Previously, the Court would enter a Parenting Agreement in cases of sole custody, and a Joint Parenting Agreement in cases of joint custody. Moving forward after the new amendments, the parents are expected to enter into a Parenting Plan, and must propose such a Plan during the divorce or separation. The law now requires that the parents enter into a Parenting Time schedule. If the parents in a divorce or separation cannot agree on all of these terms, the court may use its discretion to allocate parental responsibilities between the parents as deemed to be in the child’s best interest.
Of course there will still be cases in which one parent is the more fit and proper parent to make all of the decisions regarding the child’s upbringing, and a Parenting Plan that is resembles the old “sole custody” will most likely properly protect the child’s best interests.
Parenting Time vs. “Visitation”
Under the new IMDMA guidelines, one parent will typically be granted a majority of the parenting time which can provide a child with home stability and basis for determining child support. The idea is that parents do not merely visit with their children; parents spend time with their children. It reinforces the notion that your time with your child is not as a visitor, but as a parent who raises and actually parents your child. Regardless of how the allocation of the parental responsibilities, the new IMDMA presumes that every parent has a right to parenting time with their child. However, the court may limit or restrict a parent’s time with the child if parenting time poses a threat or a risk to the best interests of the child. The purpose of this it to keep the child safe physically, mentally and emotionally.
Guardian ad Litem
Sometimes in order to assist the court in examining these factors to determine the best interests of the child, the court will appoint a Guardian ad Litem for the minor child. This is usually a licensed attorney who has qualified to become a Guardian ad Litem through county certifications and works as the eyes and ears for the court. The Guardian ad Litem investigates the child’s family, parents, and those who have regular contact with the child and are involved in his or her life. The Guardian ad Litem evaluates the child’s situation and will make recommendations to the court regarding issues such as custody, visitation, and removal from the State, if that is at issue. In most cases, the Court will order both parents to equally share the cost of the Guardian ad Litem. However, depending on the income situations of the parties and circumstances of the custody litigation, the Court can assign a lesser or greater share of the expense to one of the parties.

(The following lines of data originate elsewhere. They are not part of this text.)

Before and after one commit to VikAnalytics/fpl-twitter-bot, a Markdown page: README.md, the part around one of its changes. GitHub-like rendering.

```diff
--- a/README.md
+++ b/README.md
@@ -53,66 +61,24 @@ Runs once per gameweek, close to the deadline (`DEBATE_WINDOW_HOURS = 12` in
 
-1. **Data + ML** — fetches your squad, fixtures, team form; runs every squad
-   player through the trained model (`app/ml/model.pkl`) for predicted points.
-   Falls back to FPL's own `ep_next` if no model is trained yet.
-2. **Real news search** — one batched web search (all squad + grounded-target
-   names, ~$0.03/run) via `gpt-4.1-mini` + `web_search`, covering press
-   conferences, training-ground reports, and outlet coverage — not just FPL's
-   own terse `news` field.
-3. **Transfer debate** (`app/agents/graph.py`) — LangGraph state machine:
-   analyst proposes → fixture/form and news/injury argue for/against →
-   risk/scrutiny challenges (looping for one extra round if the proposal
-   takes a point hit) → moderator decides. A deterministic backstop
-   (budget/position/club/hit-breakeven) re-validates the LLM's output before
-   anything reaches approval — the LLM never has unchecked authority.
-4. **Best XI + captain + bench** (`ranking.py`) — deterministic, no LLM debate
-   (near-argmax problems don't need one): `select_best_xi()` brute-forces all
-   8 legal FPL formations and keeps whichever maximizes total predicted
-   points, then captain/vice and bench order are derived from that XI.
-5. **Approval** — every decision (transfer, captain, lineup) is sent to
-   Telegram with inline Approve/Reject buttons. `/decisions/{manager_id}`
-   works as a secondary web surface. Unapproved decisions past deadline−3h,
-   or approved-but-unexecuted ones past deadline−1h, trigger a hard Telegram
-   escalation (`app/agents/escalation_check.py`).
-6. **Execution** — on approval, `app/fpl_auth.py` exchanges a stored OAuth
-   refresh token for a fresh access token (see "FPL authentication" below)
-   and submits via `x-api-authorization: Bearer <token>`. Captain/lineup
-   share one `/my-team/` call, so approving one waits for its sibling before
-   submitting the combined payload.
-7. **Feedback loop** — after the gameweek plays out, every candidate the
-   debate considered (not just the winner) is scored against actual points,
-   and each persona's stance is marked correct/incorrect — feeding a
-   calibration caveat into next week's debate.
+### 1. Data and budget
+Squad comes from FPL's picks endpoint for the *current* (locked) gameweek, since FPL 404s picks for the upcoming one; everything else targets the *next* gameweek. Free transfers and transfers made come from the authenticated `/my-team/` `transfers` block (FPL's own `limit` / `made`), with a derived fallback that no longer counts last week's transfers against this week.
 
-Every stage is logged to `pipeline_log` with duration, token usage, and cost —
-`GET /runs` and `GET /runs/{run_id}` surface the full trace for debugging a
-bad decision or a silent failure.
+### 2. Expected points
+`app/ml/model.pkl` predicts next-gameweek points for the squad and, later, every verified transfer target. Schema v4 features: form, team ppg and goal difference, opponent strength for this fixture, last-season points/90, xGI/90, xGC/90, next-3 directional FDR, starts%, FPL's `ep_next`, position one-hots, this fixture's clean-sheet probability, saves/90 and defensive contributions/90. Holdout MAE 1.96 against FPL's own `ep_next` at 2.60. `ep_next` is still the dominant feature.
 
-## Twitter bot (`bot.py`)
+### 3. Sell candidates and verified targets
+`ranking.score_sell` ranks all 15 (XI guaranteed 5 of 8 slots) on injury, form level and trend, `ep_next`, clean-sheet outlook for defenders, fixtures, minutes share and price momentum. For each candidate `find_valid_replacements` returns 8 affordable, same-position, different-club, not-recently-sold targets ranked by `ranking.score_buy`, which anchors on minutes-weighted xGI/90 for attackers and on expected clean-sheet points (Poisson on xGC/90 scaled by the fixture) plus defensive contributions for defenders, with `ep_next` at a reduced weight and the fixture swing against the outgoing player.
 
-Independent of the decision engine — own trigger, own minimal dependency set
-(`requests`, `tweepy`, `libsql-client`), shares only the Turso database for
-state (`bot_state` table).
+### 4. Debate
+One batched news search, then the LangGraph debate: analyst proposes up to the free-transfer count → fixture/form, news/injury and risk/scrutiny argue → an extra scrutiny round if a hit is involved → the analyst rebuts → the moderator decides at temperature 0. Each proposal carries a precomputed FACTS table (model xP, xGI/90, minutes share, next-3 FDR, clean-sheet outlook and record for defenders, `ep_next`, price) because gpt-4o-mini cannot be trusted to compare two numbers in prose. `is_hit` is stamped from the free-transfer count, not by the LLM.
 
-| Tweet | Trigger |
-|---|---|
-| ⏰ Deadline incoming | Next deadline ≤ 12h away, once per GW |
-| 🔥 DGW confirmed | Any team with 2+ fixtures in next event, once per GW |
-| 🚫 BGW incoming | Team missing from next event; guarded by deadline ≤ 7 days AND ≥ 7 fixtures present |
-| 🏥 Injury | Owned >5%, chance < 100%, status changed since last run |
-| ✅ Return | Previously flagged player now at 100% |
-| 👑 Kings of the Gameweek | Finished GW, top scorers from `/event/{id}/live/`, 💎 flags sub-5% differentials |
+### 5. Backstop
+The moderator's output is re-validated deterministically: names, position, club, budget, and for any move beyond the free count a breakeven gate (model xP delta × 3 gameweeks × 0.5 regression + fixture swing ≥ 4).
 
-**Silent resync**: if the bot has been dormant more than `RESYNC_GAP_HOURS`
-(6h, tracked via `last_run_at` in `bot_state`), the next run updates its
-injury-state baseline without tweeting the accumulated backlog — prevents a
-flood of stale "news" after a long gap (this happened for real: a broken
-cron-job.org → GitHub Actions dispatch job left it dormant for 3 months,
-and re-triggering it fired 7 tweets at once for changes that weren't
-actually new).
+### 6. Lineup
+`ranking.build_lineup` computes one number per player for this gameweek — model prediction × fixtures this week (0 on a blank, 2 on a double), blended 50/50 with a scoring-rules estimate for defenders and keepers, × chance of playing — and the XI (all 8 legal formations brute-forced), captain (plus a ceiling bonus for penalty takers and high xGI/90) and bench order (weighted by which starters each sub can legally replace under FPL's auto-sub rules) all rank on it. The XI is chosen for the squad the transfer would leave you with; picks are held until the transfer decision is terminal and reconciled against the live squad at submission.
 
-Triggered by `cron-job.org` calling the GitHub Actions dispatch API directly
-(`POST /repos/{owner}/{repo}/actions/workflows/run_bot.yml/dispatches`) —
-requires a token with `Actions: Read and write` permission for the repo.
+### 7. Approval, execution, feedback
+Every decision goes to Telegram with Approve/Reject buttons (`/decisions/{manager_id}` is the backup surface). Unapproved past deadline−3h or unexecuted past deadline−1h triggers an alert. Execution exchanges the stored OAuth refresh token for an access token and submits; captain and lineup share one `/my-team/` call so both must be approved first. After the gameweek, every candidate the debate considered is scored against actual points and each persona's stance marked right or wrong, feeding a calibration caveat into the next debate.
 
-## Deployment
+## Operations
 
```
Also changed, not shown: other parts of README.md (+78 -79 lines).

Child support is designed as a way for a parent who does not have majority parenting time living with them to financially support that child as though the parties had been married and pooling their incomes together to raise that child. Child support obligations are based on an obligor’s net income from all sources. As far paychecks are concerned, it is the income you earn after taxes, union dues and allowable deductions are taken. This does not include 401k contributions which you may have directly withheld from your paycheck. Below is a breakdown of the percentage of an obligor’s income that would be paid for child support based on the Illinois guidelines for child support:
- child – 20%
- children – 28%
- children – 32%
- children – 40%
- children – 45%
- or more children – 50%
Please note, that as of July 1, 2017, Illinois will be adopting new child support calculation guidelines based on income sharing in which both parents shall owe a duty of support regardless of with whom the children reside and the amounts paid will be off-set. Therefore, as of July 1, 2017, the above-mentioned percentage guidelines will no longer be applicable when calculating child support.
In addition to the above child support percentages, the obligor parent may be ordered to contribute financially to health insurance, daycare expenses, educational expenses, and even extracurricular expenses of the minor children.